When you repeat the material, keep each line exact and omit the pictures.
Input data: Begin
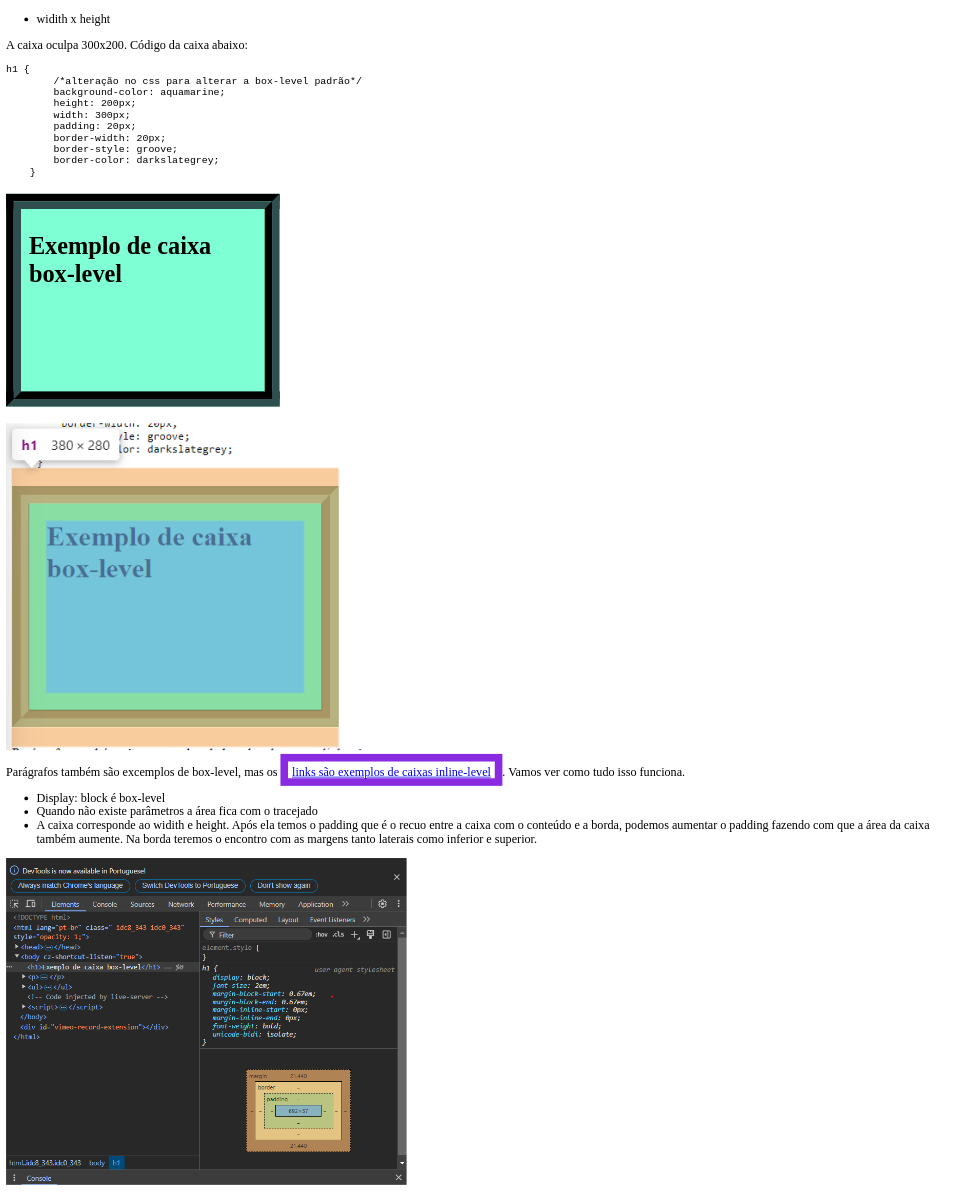
Repository: Willcmorais/vscode-workspace
Page: html-css/curso-em-video/modulo02/estudos/ex026-caixas/caixa01.html
An editor plug-in stored every save of this project. The page is shown before and after a run of saves, followed by the edit.
The browser window is 1280 px wide. The pictures show the whole page, at 76% of full size.

Above is the page before, as saved 2024-09-24 10:53:15.

### html-css/curso-em-video/modulo02/estudos/ex026-caixas/caixa01.html
<!DOCTYPE html>
<html lang="pt-br">

<head>
    <meta charset="UTF-8">
    <meta name="viewport" content="width=device-width, initial-scale=1.0">
    <link rel="stylesheet" href="style.css">
    <title>Modelo de Caixas</title>
</head>

<body>
    <ul>
        <li>widith x height</li>
    </ul>
    <p>A caixa oculpa 300x200. Código da caixa abaixo:</p>
    <pre><code>h1 {
        /*alteração no css para alterar a box-level padrão*/
        background-color: aquamarine;
        height: 200px;
        width: 300px;
        padding: 20px;
        border-width: 20px;
        border-style: groove;
        border-color: darkslategrey;
    }</code></pre>
    <h1>Exemplo de caixa box-level</h1>
    <img src="imgs/img2.png" alt="detalhes">
    <p>
        Parágrafos também são excemplos de box-level, mas os <a href="#">links são exemplos de caixas inline-level</a>.
        Vamos ver como tudo isso funciona.</p>
    <ul>
        <li>Display: block é box-level</li>
        <li>Quando não existe parâmetros a área fica com o tracejado</li>
        <li>A caixa corresponde ao widith e height. Após ela temos o padding que é o recuo entre a caixa com o conteúdo
            e a borda, podemos aumentar o padding fazendo com que a área da caixa também aumente. Na borda teremos o
            encontro com as margens tanto laterais como inferior e superior.</li>
    </ul>

    <img src="imgs/img1.png" alt="devltools caixas">
</body>

</html>

### html-css/curso-em-video/modulo02/estudos/ex026-caixas/style.css
@charset "utf8";

h1 {
    /*alteração no css para alterar a box-level padrão*/
    background-color: aquamarine;
    height: 200px;
    width: 300px;
    /*padding deve ser colocado para todos os lados seguindo o sentido de top right bottom left*/
    padding-top: 30px;
    padding-right: 10px;
    padding-bottom: 10px;
    padding-left: 10px;
    /*padding: 20px;*/
    border-width: 20px;
    border-style: groove;
    border-color: darkslategrey;
}

/*parâmetro em css para a ancora*/
a {
    border-width: 10px;
    border-style: solid;
    border-color: blueviolet;
    padding-top: 5px;
    padding-right: 5px;
    padding-bottom: 5pxx;
    padding-left: 5px;
}

img {
    height: 430px;
}

After the next 4 saves:
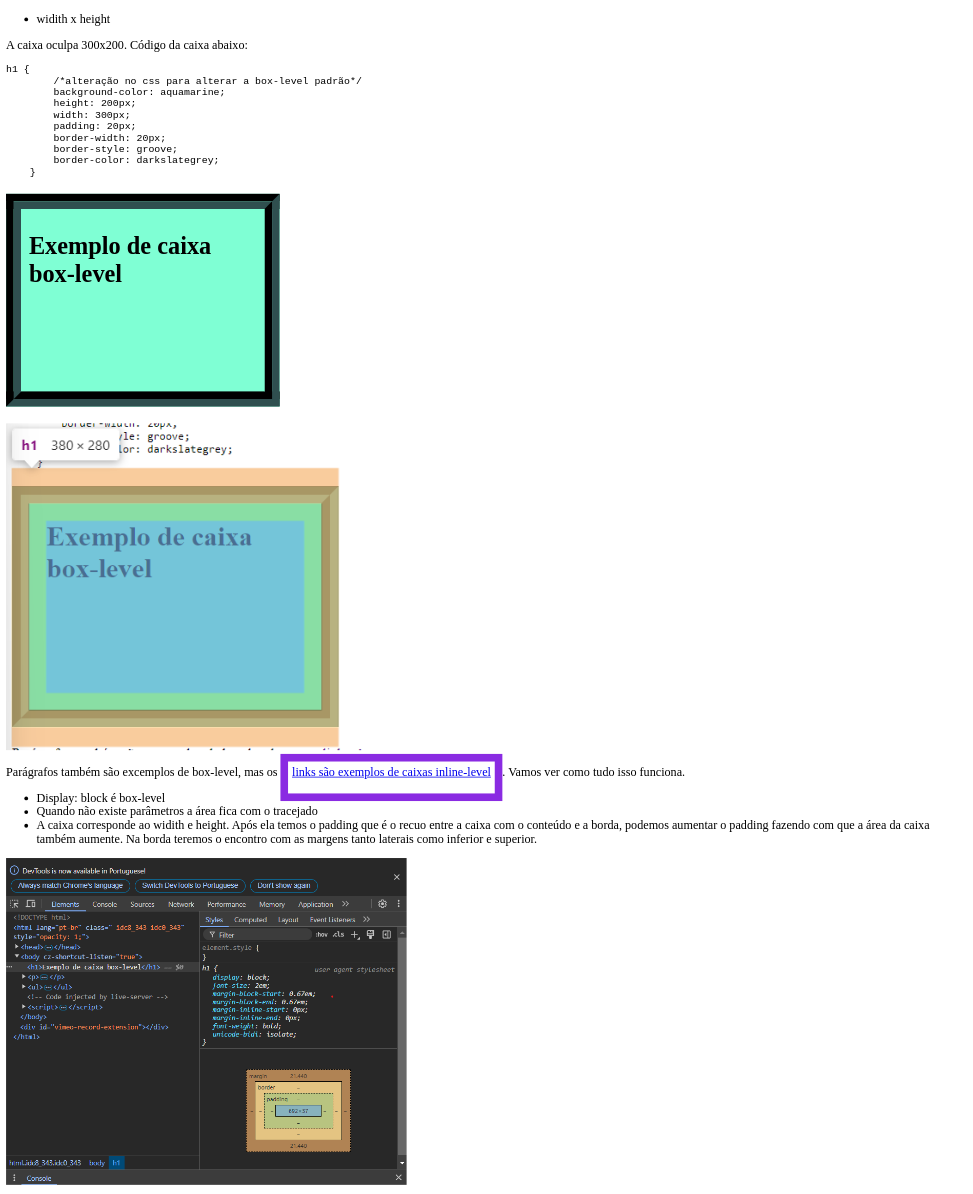
The 4 saves are shown as one change because they came seconds apart.
The last was saved 11 s later.
--- a/html-css/curso-em-video/modulo02/estudos/ex026-caixas/style.css
+++ b/html-css/curso-em-video/modulo02/estudos/ex026-caixas/style.css
@@ -23,7 +23,7 @@ a {
     border-color: blueviolet;
     padding-top: 5px;
     padding-right: 5px;
-    padding-bottom: 5pxx;
+    padding-bottom: 20px;
     padding-left: 5px;
 }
Input data: End
Response area –
Repository: Willcmorais/vscode-workspace
Page: html-css/curso-em-video/modulo02/estudos/ex026-caixas/caixa01.html
An editor plug-in stored every save of this project. The page is shown before and after a run of saves, followed by the edit.
The browser window is 1280 px wide. The pictures show the whole page, at 76% of full size.

Above is the page before, as saved 2024-09-24 10:53:15.

### html-css/curso-em-video/modulo02/estudos/ex026-caixas/caixa01.html
<!DOCTYPE html>
<html lang="pt-br">

<head>
    <meta charset="UTF-8">
    <meta name="viewport" content="width=device-width, initial-scale=1.0">
    <link rel="stylesheet" href="style.css">
    <title>Modelo de Caixas</title>
</head>

<body>
    <ul>
        <li>widith x height</li>
    </ul>
    <p>A caixa oculpa 300x200. Código da caixa abaixo:</p>
    <pre><code>h1 {
        /*alteração no css para alterar a box-level padrão*/
        background-color: aquamarine;
        height: 200px;
        width: 300px;
        padding: 20px;
        border-width: 20px;
        border-style: groove;
        border-color: darkslategrey;
    }</code></pre>
    <h1>Exemplo de caixa box-level</h1>
    <img src="imgs/img2.png" alt="detalhes">
    <p>
        Parágrafos também são excemplos de box-level, mas os <a href="#">links são exemplos de caixas inline-level</a>.
        Vamos ver como tudo isso funciona.</p>
    <ul>
        <li>Display: block é box-level</li>
        <li>Quando não existe parâmetros a área fica com o tracejado</li>
        <li>A caixa corresponde ao widith e height. Após ela temos o padding que é o recuo entre a caixa com o conteúdo
            e a borda, podemos aumentar o padding fazendo com que a área da caixa também aumente. Na borda teremos o
            encontro com as margens tanto laterais como inferior e superior.</li>
    </ul>

    <img src="imgs/img1.png" alt="devltools caixas">
</body>

</html>

### html-css/curso-em-video/modulo02/estudos/ex026-caixas/style.css
@charset "utf8";

h1 {
    /*alteração no css para alterar a box-level padrão*/
    background-color: aquamarine;
    height: 200px;
    width: 300px;
    /*padding deve ser colocado para todos os lados seguindo o sentido de top right bottom left*/
    padding-top: 30px;
    padding-right: 10px;
    padding-bottom: 10px;
    padding-left: 10px;
    /*padding: 20px;*/
    border-width: 20px;
    border-style: groove;
    border-color: darkslategrey;
}

/*parâmetro em css para a ancora*/
a {
    border-width: 10px;
    border-style: solid;
    border-color: blueviolet;
    padding-top: 5px;
    padding-right: 5px;
    padding-bottom: 5pxx;
    padding-left: 5px;
}

img {
    height: 430px;
}

After the next 4 saves:
The 4 saves are shown as one change because they came seconds apart.
The last was saved 11 s later.
--- a/html-css/curso-em-video/modulo02/estudos/ex026-caixas/style.css
+++ b/html-css/curso-em-video/modulo02/estudos/ex026-caixas/style.css
@@ -23,7 +23,7 @@ a {
     border-color: blueviolet;
     padding-top: 5px;
     padding-right: 5px;
-    padding-bottom: 5pxx;
+    padding-bottom: 20px;
     padding-left: 5px;
 }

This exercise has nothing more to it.